| Your goal |
Return the listing below exactly as it stands. Pictures stay out.

——————

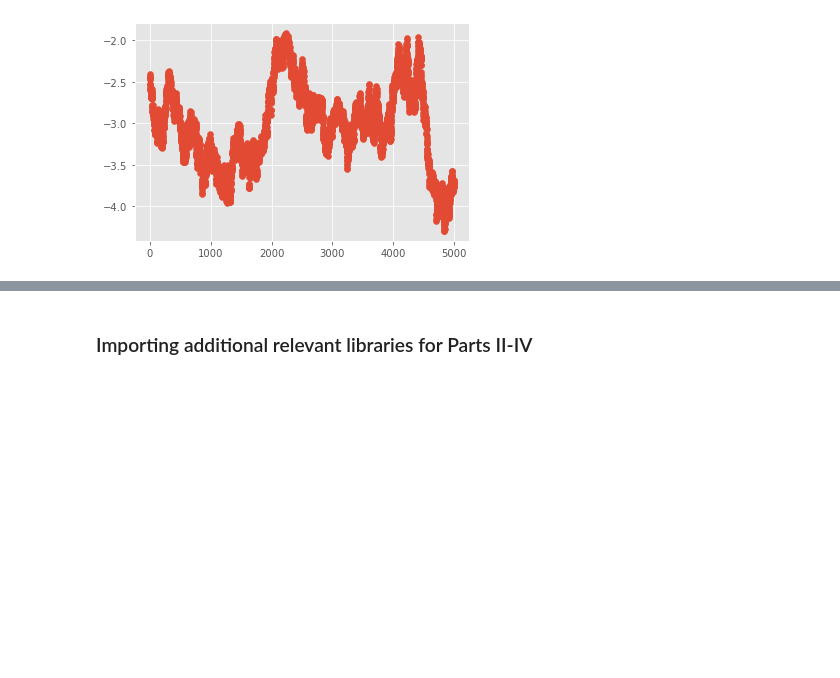
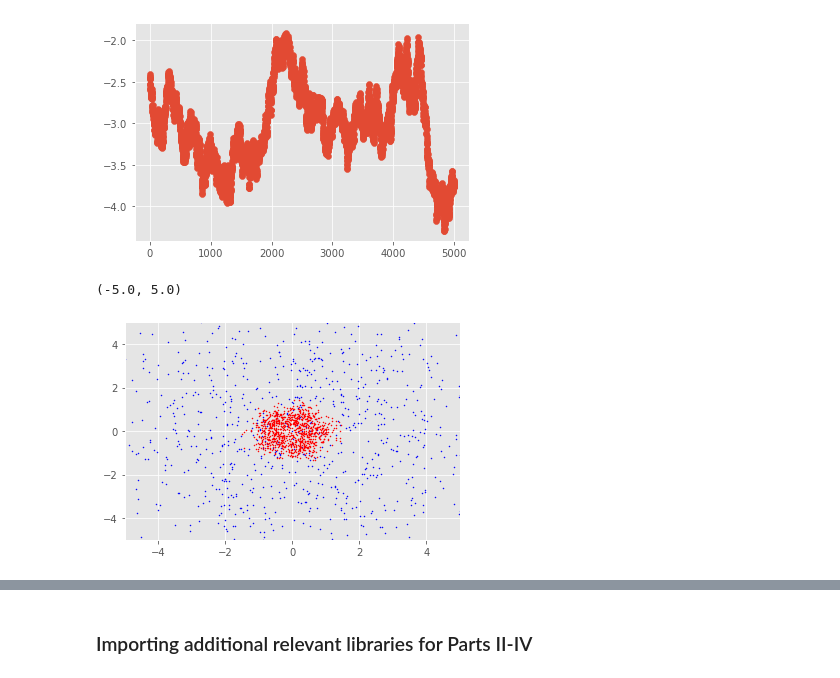
Before and after one commit to adidigit/statistical_methods_in_ip, a Jupyter notebook: HW2/HW2_Spring2022_Langevin_Dynamics_and_EBMs.ipynb, the cells around one changed output, grey strips where cells are left out. Cells and saved outputs as stored; diff of their text form; code cells hidden in the pictures; blank space fills up the shorter version.

```diff
--- a/HW2/HW2_Spring2022_Langevin_Dynamics_and_EBMs.ipynb
+++ b/HW2/HW2_Spring2022_Langevin_Dynamics_and_EBMs.ipynb
@@ -95,12 +95,10 @@ def log_prob_grad(x,mus,sigma_2):
     return grad
 
 #TODO : take out the parameters
-def sample_with_langevin_dynamics():
-    N=1000
+def sample_with_langevin_dynamics(N, sqrt_two_eps):
     uni = uniform.Uniform(torch.tensor([-3.,-3.]),torch.tensor([3.,3.]))
     x = uni.sample((N,))
     norm = normal.MultivariateNormal(torch.tensor([0.,0.]),torch.eye(2))
-    sqrt_two_eps = 10/256
 
     # define p(x):
     sigma_2 = 0.1
@@ -119,7 +117,7 @@ def sample_with_langevin_dynamics():
         x_k = x_k + sqrt_two_eps**2/2*grad.reshape(-1,2) + sqrt_two_eps * norm.sample((N,))
         _all_x.append(x_k[0])
 
-    return x_k #,_all_x
+    return x_k.numpy() #,_all_x
 # %%
 # for debug only
 import matplotlib.pyplot as plt
@@ -133,12 +131,23 @@ plt.scatter(col,ys)#,c=col,cmap='turbo')
 [figure]
 # %%
 #Task 3
-langevin_dynamic_samples = sample_with_langevin_dynamics()
+langevin_dynamic_samples = sample_with_langevin_dynamics(N=1000,sqrt_two_eps = 10/256)
 # %%
 num_samples, seed, = 1000 , 0
 np.random.seed(seed)
 angles = np.linspace(0, 2 * np.pi, 5, endpoint=False)
 centers = np.stack([0.7 * np.array([np.cos(angle), np.sin(angle)]) for angle in angles])
 real_samples = make_blobs(num_samples, centers=centers, cluster_std=np.sqrt(.1), random_state=seed, shuffle=True)[0]
+# %%
+import matplotlib.pyplot as plt
+lds = langevin_dynamic_samples
+#TODO - plot with some indication
+plt.scatter(real_samples[:,0],real_samples[:,1],color='r')
+plt.scatter(lds[:,0],lds[:,1],color = 'b')
+plt.xlim(-5,5)
+plt.ylim(-5,5)
+# %% [output]
+(-5.0, 5.0)
+[figure, added]
 # %% [markdown]
 <img src="https://img.icons8.com/offices/80/000000/making-notes.png" style="height:30px;display:inline\">**<span style="color:red">Task 4</span>**. Repeat Tasks 2 and 3, this time with $\sqrt{2\varepsilon}=\left\{\frac{1}{256}, \frac{200}{256}\right\}$. Compare the results to Task 3, and explain the effect of $\varepsilon$ on the resulting samples. Tip: To have a clear visual examination of the phenomenon, plot the path a sampled point goes through throughout the dynamics for different values of $\varepsilon$.
```
Also changed, not shown: parts of 1 cell of this notebook.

——————

| Worked solution |
Before and after one commit to adidigit/statistical_methods_in_ip, a Jupyter notebook: HW2/HW2_Spring2022_Langevin_Dynamics_and_EBMs.ipynb, the cells around one changed output, grey strips where cells are left out. Cells and saved outputs as stored; diff of their text form; code cells hidden in the pictures; blank space fills up the shorter version.

```diff
--- a/HW2/HW2_Spring2022_Langevin_Dynamics_and_EBMs.ipynb
+++ b/HW2/HW2_Spring2022_Langevin_Dynamics_and_EBMs.ipynb
@@ -95,12 +95,10 @@ def log_prob_grad(x,mus,sigma_2):
     return grad
 
 #TODO : take out the parameters
-def sample_with_langevin_dynamics():
-    N=1000
+def sample_with_langevin_dynamics(N, sqrt_two_eps):
     uni = uniform.Uniform(torch.tensor([-3.,-3.]),torch.tensor([3.,3.]))
     x = uni.sample((N,))
     norm = normal.MultivariateNormal(torch.tensor([0.,0.]),torch.eye(2))
-    sqrt_two_eps = 10/256
 
     # define p(x):
     sigma_2 = 0.1
@@ -119,7 +117,7 @@ def sample_with_langevin_dynamics():
         x_k = x_k + sqrt_two_eps**2/2*grad.reshape(-1,2) + sqrt_two_eps * norm.sample((N,))
         _all_x.append(x_k[0])
 
-    return x_k #,_all_x
+    return x_k.numpy() #,_all_x
 # %%
 # for debug only
 import matplotlib.pyplot as plt
@@ -133,12 +131,23 @@ plt.scatter(col,ys)#,c=col,cmap='turbo')
 [figure]
 # %%
 #Task 3
-langevin_dynamic_samples = sample_with_langevin_dynamics()
+langevin_dynamic_samples = sample_with_langevin_dynamics(N=1000,sqrt_two_eps = 10/256)
 # %%
 num_samples, seed, = 1000 , 0
 np.random.seed(seed)
 angles = np.linspace(0, 2 * np.pi, 5, endpoint=False)
 centers = np.stack([0.7 * np.array([np.cos(angle), np.sin(angle)]) for angle in angles])
 real_samples = make_blobs(num_samples, centers=centers, cluster_std=np.sqrt(.1), random_state=seed, shuffle=True)[0]
+# %%
+import matplotlib.pyplot as plt
+lds = langevin_dynamic_samples
+#TODO - plot with some indication
+plt.scatter(real_samples[:,0],real_samples[:,1],color='r')
+plt.scatter(lds[:,0],lds[:,1],color = 'b')
+plt.xlim(-5,5)
+plt.ylim(-5,5)
+# %% [output]
+(-5.0, 5.0)
+[figure, added]
 # %% [markdown]
 <img src="https://img.icons8.com/offices/80/000000/making-notes.png" style="height:30px;display:inline\">**<span style="color:red">Task 4</span>**. Repeat Tasks 2 and 3, this time with $\sqrt{2\varepsilon}=\left\{\frac{1}{256}, \frac{200}{256}\right\}$. Compare the results to Task 3, and explain the effect of $\varepsilon$ on the resulting samples. Tip: To have a clear visual examination of the phenomenon, plot the path a sampled point goes through throughout the dynamics for different values of $\varepsilon$.
```
Also changed, not shown: parts of 1 cell of this notebook.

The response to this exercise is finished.